Diana Chang Chung-wen, one of Hong Kong’s brightest starlets from 1960s, has passed away at the age of 82.
Headline Daily reports that Chung’s family confirmed today that she died in Texas on Friday, Feb. 15 of natural causes.
Chang was born in 1936 in Hubei, China, and rose to fame during the 50s and 60s, appearing in more than 30 films by the famed Shaw Brothers Studio.
One of her most famous film appearances was her starring role in the 1964 Shaw Brothers film The Amorous Lotus Pan about a woman in an arranged marriage who falls in love with her husband’s brother.
To promote the film, Chang embarked on a three-month US tour accompanied by Bruce Lee, who would not only dance the cha-cha with her on stage each night, but also acted as her bodyguard.
(It was during this three-month tour that the infamous Bruce Lee and Wong Jack Man fight took place in San Francisco.)
Hong Kong starlet Diana Chang Chung-wen ("the Mandarin Marilyn Monroe") photographed with Bruce Lee in late summer of…
A newspaper photograph of 23 year-old Bruce Lee with Hong Kong starlet Diana Chang Chung-wen during her promotional tour…
Chang was known for her sex appeal, and was given many nicknames by reporters covering her tour, including “the most beautiful creature,” “the fire-breathing lass,” and “the Mandarin Marilyn Monroe.”
Ming Pao reports that Chang retired from the film industry in 1966 after marrying a German man, and later settled in the US.
She’s most famous for singing the Mandarin version of the Rosemary Clooney hit Mambo Italiano — only the Mandarin version is actually an ode to “char siu bao,” or “steamed barbecue pork buns.” The chorus literally translates to, “Barbecue pork buns, who likes to eat barbecue pork buns?” instead of Clooney’s “Hey, mambo, mambo Italiano.”
(The Mandarin version celebrates other buns, too, including lotus seed buns, Shanghai buns, “mantou” rice buns, cabbage and pork buns, and so on.)
Paywall: You’re outta here, Coconuts stories are free for all
We have removed our paywall on all Coconuts stories. This does not mean the end of COCO+ Membership at all, but the value proposition is changing.
Rather than being a transactional subscription – whereby you pay for access to content – it is now a true membership program – whereby Coconuts stories are free for everyone but super-fans can monetarily support our independent journalism, and get added member benefits.
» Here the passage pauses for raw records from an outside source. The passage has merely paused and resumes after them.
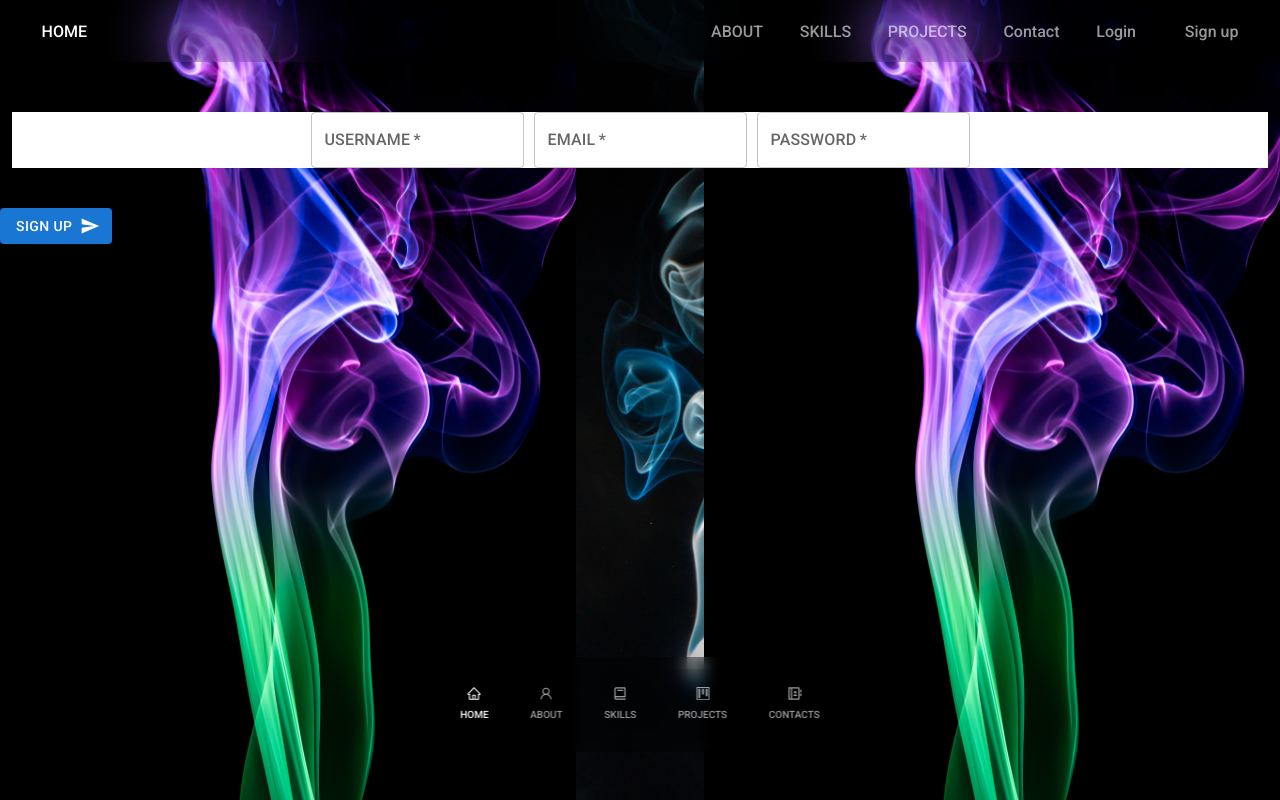
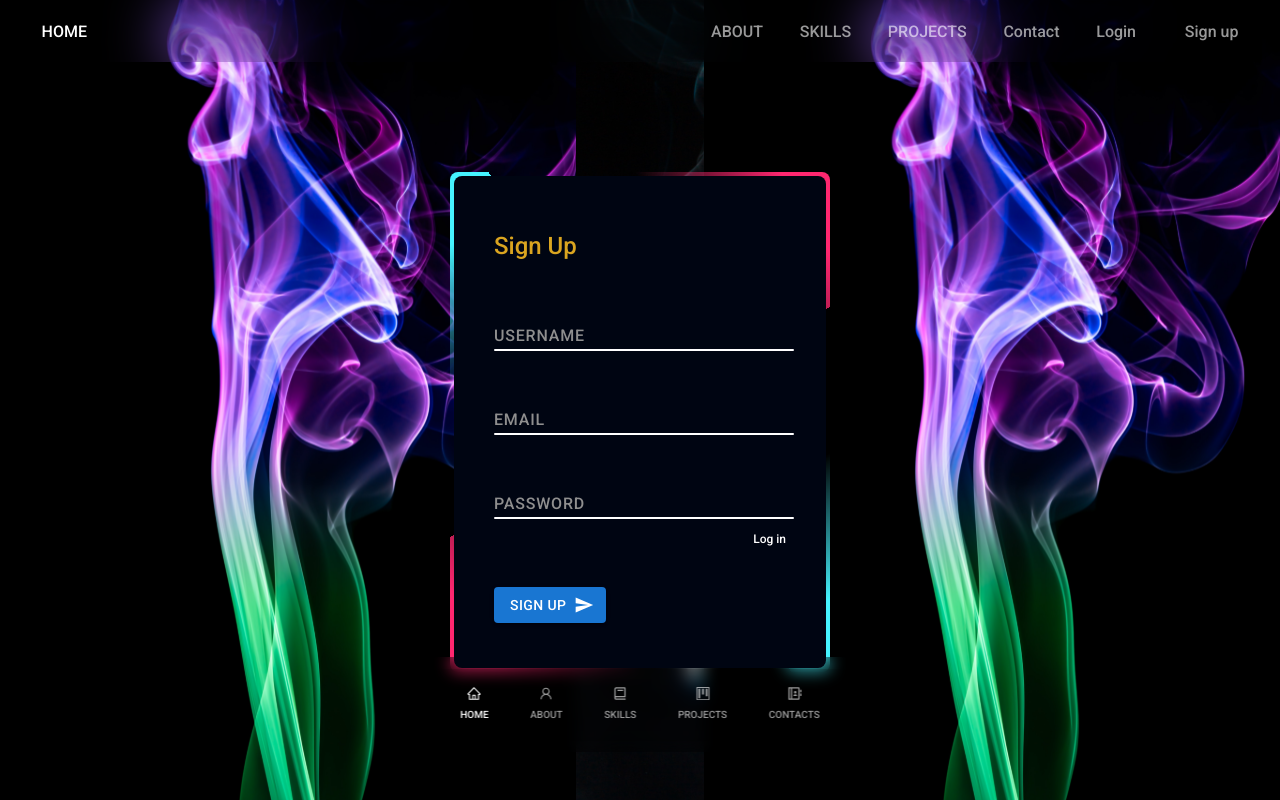
Before and after one commit to Lucky-Yadav/Lucky-Yadav, a React (Create React App) app in the folder Portfolio/: page /Signup in a window 1280 px wide. Built offline with nearby package versions, Linux system fonts and the light colour scheme.

Commit message:
Update Auth and Nav

```diff
--- a/Portfolio/src/components/auth/Auth.css
+++ b/Portfolio/src/components/auth/Auth.css
@@ -16,15 +16,21 @@
     min-height: 90vh;
     /* background: #23242a; */
   }
-  .boxa {
+  .boxa, .boxb {
     position: relative;
     width: 380px;
     height: 420px;
+    /* height: auto; */
     /* background: #1c1c1c; */
     border-radius: 8px;
     overflow: hidden;
   }
-  .boxa::before {
+  .boxb {
+    height: 500px;
+  }
+  .boxa::before,
+  .boxb::before
+   {
     content: '';
     position: absolute;
     top: -50%;
@@ -36,7 +42,13 @@
     transform-origin: bottom right;
     animation: animate1 6s linear infinite;
   }
-  .boxa::after {
+  .boxb::before {
+    height: 500px;
+    animation: animate2 6s linear infinite;
+  }
+  .boxa::after,
+  .boxb::after
+   {
     content: '';
     position: absolute;
     top: -50%;
@@ -49,12 +61,19 @@
     animation: animate1 6s linear infinite;
     animation-delay: -3s;
   }
-  .borderLine {
+  .boxb::after {
+    height: 500px;
+    animation: animate2 6s linear infinite;
+    animation-delay: -3s;
+  }
+  .borderLine, .borderLineB {
     position: absolute;
     top: 0;
     inset: 0;
   }
-  .borderLine::before {
+  .borderLine::before,
+  .borderLineB::before
+   {
     content: '';
     position: absolute;
     top: -50%;
@@ -67,7 +86,13 @@
     animation: animate1 6s linear infinite;
     animation-delay: -1.5s;
   }
-  .borderLine::after {
+  .borderLineB::before {
+    height: 500px;
+    animation: animate2 6s linear infinite;
+    animation-delay: -1.5s;
+  }
+  .borderLine::after,
+  .borderLineB::after {
     content: '';
     position: absolute;
     top: -50%;
@@ -80,6 +105,11 @@
     animation: animate1 6s linear infinite;
     animation-delay: -4.5s;
   }
+  .borderLineB::after {
+    height: 500px;
+    animation: animate2 6s linear infinite;
+    animation-delay: -4.5s;
+  }
   @keyframes animate1 {
     0%{
         transform: rotate(0deg);
@@ -88,10 +118,21 @@
         transform: rotate(-360deg);
     }
   }
-  .boxa form {
+  @keyframes animate2 {
+    0%{
+        transform: rotate(0deg);
+    }
+    100%{
+        transform: rotate(360deg);
+    }
+  }
+  .boxa form,
+  .boxb form {
     position: absolute;
     inset: 4px;
-    background: #222;
+    /* background: #222; */
+    /* background: #2c4c9c; */
+    background: #000512;
     padding: 50px 40px;
     border-radius: 8px;
     z-index: 2;
@@ -167,7 +208,7 @@
  {
     color: #fff;
 }
-.boxa form input[type="submit"] {
+.boxa .boxb form input[type="submit"] {
     border: none;
     outline: none;
     padding: 9px 25px;
@@ -178,5 +219,4 @@
     font-weight: 600;
     width: 100px;
     margin-top: 10px;
-
 }
--- a/Portfolio/src/components/auth/Login.jsx
+++ b/Portfolio/src/components/auth/Login.jsx
@@ -38,13 +38,18 @@ const Login = () => {
       method: "post",
       url: "https://ideotic-backend-gilt.vercel.app/users/signin",
       data: loginData,
-    }).then((res) => {
+    })
+      .then((res) => {
         //dispatch an action to change the login state after a successful login
         dispatch(sucessLogin(res.data));
         let token = res.data.token;
         //store the login data in localstorage
         localStorage.setItem("logindata", JSON.stringify(loginData));
         console.log(res, token);
+      })
+      .catch((err) => {
+        console.log(err.response.data.message);
+        alert(err.response.data.message);
       });
   };
   //check if the user is already logged in and redirect if true
@@ -66,21 +71,12 @@ const Login = () => {
                   name={el}
                   id={el}
                   required
+                  type={el}
                 />
                 <span>{el.toLocaleUpperCase()}</span>
                 <i></i>
               </div>
             ))}
-            {/* <div className="inputBox">
-              <input type="text" required="required" />
-              <span>Email</span>
-              <i></i>
-            </div>
-            <div className="inputBox">
-              <input type="password" required="required" />
-              <span>Password</span>
-              <i></i>
-            </div> */}
             <div className="links">
               <Link>Forgot Password</Link>
               <Link>Sign up</Link>
@@ -89,8 +85,7 @@ const Login = () => {
             <div className="button">
               <br />
               <Button
-                type="submit"
-                value="login"
+                // type="submit"
                 onClick={handlelogin}
                 variant="contained"
                 endIcon={<SendIcon />}
--- a/Portfolio/src/components/auth/Signup.jsx
+++ b/Portfolio/src/components/auth/Signup.jsx
@@ -8,6 +8,7 @@ import { useDispatch } from "react-redux";
 import { loginloading, sucessLogin } from "../../store/auth/action";
 import { useSelector } from "react-redux";
 import { Navigate } from "react-router-dom";
+import { Link } from "react-router-dom";
 import "./Auth.css";
 
 const Signup = () => {
@@ -40,9 +41,14 @@ const Signup = () => {
       method: "post",
       url: "https://ideotic-backend-gilt.vercel.app/users/signup",
       data: loginData,
-    }).then((res) => {
+    })
+      .then((res) => {
         // call the sucessLogin action and pass the token as an argument
         dispatch(sucessLogin(res.data.token));
+      })
+      .catch((err) => {
+        console.log(err.response.data.message);
+        alert(err.response.data.message);
       });
   };
   // if the token exists, navigate to the homepage
@@ -52,24 +58,33 @@ const Signup = () => {
   // render the login form and the login button
   return (
     <div>
-      <div className="div">
+      <div className="login_body">
+        <div className="boxb">
+          <span className="borderLineB"></span>
+          <form action="">
+            <h2>Sign Up</h2>
             {Object.keys(loginData).map((el) => (
-          <TextField
-            key={el}
+              <div className="inputBox" key={el}>
+                <input
                   value={loginData[el]}
                   onChange={handlechange}
                   name={el}
                   id={el}
-            label={el.toLocaleUpperCase()}
-            variant="outlined"
                   required
                 />
+                <span>{el.toLocaleUpperCase()}</span>
+                <i></i>
+              </div>
             ))}
+            <div className="links">
+              <Link></Link>
+              <Link>Log in</Link>
             </div>
-
+            {/* <input type="submit" value="login" /> */}
             <div className="button">
               <br />
               <Button
+                // type="submit"
                 onClick={handlelogin}
                 variant="contained"
                 endIcon={<SendIcon />}
@@ -77,6 +92,9 @@ const Signup = () => {
                 {token ? "log out" : "Sign up"}
               </Button>
             </div>
+          </form>
+        </div>
+      </div>
     </div>
   );
 };
--- a/Portfolio/src/components/topbar/Topbar.jsx
+++ b/Portfolio/src/components/topbar/Topbar.jsx
@@ -112,6 +112,8 @@ const Topbar = () => {
             <p className="p2">Contact</p>
           </a>
           {token ? (
+            <div className="registration">
+              <Link>
                 <Box
                   onClick={handlelogout}
                   style={{ cursor: "pointer" }}
@@ -119,6 +121,8 @@ const Topbar = () => {
                 >
                   Log Out
                 </Box>
+              </Link>
+            </div>
           ) : (
             <div className="registration">
               <Link
```
Lines whose indentation alone changed are shown as unchanged.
If you'd like to support Coconuts, you can become a COCO+ Member for as little as US$5 per year. Thank you!